“Our research shows that Black consumer choices have a ‘cool factor’ that has created a halo effect, influencing not just consumers of color but the mainstream as well,” said Cheryl Grace, senior vice president of U.S. Strategic Community Alliances and Consumer Engagement, Nielsen. “These figures show that investment by multinational conglomerates in R&D to develop products and marketing that appeal to diverse consumers is, indeed, paying off handsomely.”
Companies should take notice of even the subtle shifts in spending, because black consumer brand loyalty is contingent upon a brand’s perception as authentic, culturally relevant, socially conscious and responsible. In fact, 38 percent of African Americans between the ages of 18 and 34 and 41 percent of those aged 35 or older say they expect the brands they buy to support social causes, 4 percent and 15 percent more than their total population counterparts, respectively. Moreover, Black consumers’ brand preferences are increasingly becoming mainstream choices, which illustrates that the investment in connecting with Black consumers can often yield sizeable general market returns. For instance, sizable Black spend in health and beauty categories has contributed to a diversification of product offerings that appeal not only to Black consumers, but to the general market as well.
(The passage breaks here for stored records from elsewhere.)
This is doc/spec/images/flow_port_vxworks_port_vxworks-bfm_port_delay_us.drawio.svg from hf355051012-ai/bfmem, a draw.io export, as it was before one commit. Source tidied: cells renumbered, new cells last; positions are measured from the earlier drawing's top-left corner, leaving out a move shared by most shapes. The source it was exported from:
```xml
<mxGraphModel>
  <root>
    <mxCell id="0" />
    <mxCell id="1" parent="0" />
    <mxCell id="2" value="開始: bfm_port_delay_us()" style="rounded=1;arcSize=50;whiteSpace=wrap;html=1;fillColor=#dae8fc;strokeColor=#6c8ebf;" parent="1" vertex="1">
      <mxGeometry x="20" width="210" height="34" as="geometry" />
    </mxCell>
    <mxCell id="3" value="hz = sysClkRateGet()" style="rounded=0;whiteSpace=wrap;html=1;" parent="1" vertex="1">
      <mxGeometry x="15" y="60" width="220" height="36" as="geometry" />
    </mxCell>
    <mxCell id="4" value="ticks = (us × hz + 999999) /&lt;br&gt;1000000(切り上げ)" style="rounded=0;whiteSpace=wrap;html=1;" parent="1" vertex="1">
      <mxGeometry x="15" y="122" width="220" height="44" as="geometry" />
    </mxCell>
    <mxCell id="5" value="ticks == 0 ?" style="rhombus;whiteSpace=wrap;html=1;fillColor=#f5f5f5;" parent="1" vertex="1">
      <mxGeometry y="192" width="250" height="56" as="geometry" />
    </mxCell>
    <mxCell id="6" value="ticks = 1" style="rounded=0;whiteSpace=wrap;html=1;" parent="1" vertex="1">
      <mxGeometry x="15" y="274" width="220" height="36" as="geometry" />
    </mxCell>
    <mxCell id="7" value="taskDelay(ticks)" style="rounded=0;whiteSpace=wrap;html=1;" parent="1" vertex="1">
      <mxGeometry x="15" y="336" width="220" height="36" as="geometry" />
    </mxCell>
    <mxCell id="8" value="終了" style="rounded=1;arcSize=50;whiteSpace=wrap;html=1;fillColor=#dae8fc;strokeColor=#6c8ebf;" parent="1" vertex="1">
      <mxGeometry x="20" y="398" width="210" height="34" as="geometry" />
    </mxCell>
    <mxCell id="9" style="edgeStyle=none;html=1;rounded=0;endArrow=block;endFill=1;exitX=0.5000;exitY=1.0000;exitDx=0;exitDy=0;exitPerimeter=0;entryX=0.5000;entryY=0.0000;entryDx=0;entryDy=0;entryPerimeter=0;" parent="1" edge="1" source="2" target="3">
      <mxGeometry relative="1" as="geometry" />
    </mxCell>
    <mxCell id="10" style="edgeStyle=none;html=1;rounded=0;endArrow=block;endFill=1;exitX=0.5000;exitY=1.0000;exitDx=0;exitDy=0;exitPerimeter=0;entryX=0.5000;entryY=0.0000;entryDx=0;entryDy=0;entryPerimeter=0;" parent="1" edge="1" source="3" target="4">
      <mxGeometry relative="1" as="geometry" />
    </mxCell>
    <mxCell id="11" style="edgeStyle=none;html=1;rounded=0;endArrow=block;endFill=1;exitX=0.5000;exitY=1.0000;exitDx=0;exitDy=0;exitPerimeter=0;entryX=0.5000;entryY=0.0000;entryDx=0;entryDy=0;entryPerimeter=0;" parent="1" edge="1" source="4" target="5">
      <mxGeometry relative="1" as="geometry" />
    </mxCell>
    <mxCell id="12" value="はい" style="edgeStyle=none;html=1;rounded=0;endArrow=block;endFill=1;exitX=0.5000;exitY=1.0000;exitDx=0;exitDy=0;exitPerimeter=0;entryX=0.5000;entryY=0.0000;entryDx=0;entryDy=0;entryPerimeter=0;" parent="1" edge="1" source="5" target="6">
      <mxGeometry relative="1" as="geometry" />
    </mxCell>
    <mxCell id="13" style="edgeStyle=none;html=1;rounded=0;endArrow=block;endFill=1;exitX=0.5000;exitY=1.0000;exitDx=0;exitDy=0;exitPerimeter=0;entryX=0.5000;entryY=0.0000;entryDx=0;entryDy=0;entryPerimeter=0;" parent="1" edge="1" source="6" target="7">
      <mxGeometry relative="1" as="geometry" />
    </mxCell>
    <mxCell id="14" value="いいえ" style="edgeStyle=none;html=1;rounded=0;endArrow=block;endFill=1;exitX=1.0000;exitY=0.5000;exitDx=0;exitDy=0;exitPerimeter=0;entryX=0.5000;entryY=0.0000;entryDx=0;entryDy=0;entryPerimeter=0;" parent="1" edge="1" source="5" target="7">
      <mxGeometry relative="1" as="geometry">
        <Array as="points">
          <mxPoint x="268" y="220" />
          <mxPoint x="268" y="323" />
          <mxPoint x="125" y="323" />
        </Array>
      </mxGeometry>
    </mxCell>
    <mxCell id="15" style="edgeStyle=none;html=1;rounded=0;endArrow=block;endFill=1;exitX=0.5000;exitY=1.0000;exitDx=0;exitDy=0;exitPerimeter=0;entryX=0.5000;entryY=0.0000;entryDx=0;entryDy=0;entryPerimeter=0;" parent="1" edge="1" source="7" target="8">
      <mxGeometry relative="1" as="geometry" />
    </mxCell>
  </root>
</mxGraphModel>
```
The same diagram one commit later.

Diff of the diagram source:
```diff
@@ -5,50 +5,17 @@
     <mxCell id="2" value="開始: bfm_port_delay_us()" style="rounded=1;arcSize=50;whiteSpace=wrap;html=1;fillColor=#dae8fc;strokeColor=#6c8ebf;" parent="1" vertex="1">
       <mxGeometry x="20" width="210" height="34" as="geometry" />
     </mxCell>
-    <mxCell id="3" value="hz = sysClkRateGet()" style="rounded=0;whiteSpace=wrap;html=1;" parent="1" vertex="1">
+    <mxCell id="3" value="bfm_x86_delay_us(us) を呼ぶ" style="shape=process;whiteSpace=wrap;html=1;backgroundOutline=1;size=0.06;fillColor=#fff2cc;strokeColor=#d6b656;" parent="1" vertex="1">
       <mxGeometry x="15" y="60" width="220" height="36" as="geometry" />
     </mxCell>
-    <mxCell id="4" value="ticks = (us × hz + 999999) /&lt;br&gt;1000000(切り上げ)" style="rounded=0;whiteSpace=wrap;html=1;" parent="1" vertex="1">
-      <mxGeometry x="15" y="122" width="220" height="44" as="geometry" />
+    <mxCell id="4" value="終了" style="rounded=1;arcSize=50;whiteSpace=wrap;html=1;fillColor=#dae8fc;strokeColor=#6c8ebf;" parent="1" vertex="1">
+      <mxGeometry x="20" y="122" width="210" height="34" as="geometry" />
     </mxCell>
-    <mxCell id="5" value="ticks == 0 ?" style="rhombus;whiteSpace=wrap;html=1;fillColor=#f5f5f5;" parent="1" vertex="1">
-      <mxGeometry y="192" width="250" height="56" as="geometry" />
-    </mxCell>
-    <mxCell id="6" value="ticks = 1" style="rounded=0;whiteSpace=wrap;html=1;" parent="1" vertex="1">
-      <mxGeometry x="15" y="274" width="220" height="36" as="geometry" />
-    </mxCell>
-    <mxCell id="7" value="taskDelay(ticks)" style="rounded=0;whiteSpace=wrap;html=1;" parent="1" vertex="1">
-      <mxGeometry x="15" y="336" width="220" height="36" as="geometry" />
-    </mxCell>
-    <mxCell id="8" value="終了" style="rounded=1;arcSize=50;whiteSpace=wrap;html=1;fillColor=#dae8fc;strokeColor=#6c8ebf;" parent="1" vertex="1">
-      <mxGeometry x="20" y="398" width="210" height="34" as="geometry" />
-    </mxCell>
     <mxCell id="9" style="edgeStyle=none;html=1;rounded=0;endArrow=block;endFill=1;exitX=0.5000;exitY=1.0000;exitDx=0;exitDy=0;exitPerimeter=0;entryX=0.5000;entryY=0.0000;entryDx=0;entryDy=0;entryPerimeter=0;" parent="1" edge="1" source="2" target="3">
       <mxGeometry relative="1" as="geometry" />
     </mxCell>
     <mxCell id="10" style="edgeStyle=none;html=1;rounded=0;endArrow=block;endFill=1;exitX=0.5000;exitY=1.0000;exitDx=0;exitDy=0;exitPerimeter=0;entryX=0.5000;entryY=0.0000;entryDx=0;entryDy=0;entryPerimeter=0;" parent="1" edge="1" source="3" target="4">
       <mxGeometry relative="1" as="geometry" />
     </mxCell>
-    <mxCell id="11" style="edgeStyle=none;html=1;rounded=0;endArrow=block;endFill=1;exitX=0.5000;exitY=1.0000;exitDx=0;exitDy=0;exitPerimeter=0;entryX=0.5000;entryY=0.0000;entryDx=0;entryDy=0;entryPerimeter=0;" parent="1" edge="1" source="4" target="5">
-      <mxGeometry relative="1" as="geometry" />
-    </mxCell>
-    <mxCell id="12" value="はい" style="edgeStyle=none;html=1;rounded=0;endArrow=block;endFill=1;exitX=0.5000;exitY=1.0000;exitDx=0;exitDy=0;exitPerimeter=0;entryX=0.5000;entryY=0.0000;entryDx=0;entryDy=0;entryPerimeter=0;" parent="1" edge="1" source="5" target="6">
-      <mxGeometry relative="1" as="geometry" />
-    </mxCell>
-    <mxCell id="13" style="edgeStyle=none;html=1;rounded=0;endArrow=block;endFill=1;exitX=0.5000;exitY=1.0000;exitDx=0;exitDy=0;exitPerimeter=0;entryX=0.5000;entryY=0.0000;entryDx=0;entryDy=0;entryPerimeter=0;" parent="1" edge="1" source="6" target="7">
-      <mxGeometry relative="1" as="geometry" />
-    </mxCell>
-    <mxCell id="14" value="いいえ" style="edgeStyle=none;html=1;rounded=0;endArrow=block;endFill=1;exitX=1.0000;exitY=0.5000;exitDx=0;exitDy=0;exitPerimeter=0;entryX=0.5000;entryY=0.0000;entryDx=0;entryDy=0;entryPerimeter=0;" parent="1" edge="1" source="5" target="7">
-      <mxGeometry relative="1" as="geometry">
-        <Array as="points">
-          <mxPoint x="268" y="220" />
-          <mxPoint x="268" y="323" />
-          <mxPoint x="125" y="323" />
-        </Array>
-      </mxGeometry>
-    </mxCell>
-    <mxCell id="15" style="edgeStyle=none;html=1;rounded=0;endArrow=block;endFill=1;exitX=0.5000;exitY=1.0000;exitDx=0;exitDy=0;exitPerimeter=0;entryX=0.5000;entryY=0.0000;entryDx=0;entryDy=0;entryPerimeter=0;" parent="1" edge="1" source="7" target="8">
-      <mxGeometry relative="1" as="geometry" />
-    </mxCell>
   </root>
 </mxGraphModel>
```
WHAT’S AT STAKE?
Black consumers account for a disproportionate amount of product sales in a number of fast-moving consumer goods categories. Again, with $1.2 trillion in spending power, African-American consumers are an important population for smart brands that want to grow market share and brand preference. More importantly, the data suggests that Black consumer spending already significantly affects the bottom line in many categories and industries, and brands can’t afford to lose favor or traction with this segment without potential negative impact.
The enormous buying potential of Black consumers has put a spotlight on many popular brands’ ability to navigate the nuances of culturally relevant and socially conscious marketing. African Americans are more likely than non-Hispanic white peers to interact with brands on social media or to use social networks to support companies and brands (44 percent more likely). As the almost nuclear power of social media collides with an increasingly educated, affluent, tech-savvy Black consumer base, there’s never been a more critical time for companies to build and sustain deeper, more meaningful connections with Black consumers—not only to grow their relationships, but to protect them.
“When it comes to African-American consumer spend, there are millions, sometimes billions of dollars in revenue at stake,” said Andrew McCaskill, senior vice president, Global Communications and Multicultural Marketing, Nielsen. “With 43 percent of the 75 million Millennials in the U.S. identifying as African-American, Hispanic or Asian, if a brand doesn’t have a multicultural strategy, it doesn’t have a growth strategy. The business case for multicultural outreach is clear. African-American consumers, and all diverse consumers, want to see themselves authentically represented in marketing, and they want brands to recognize their value to the bottomline.”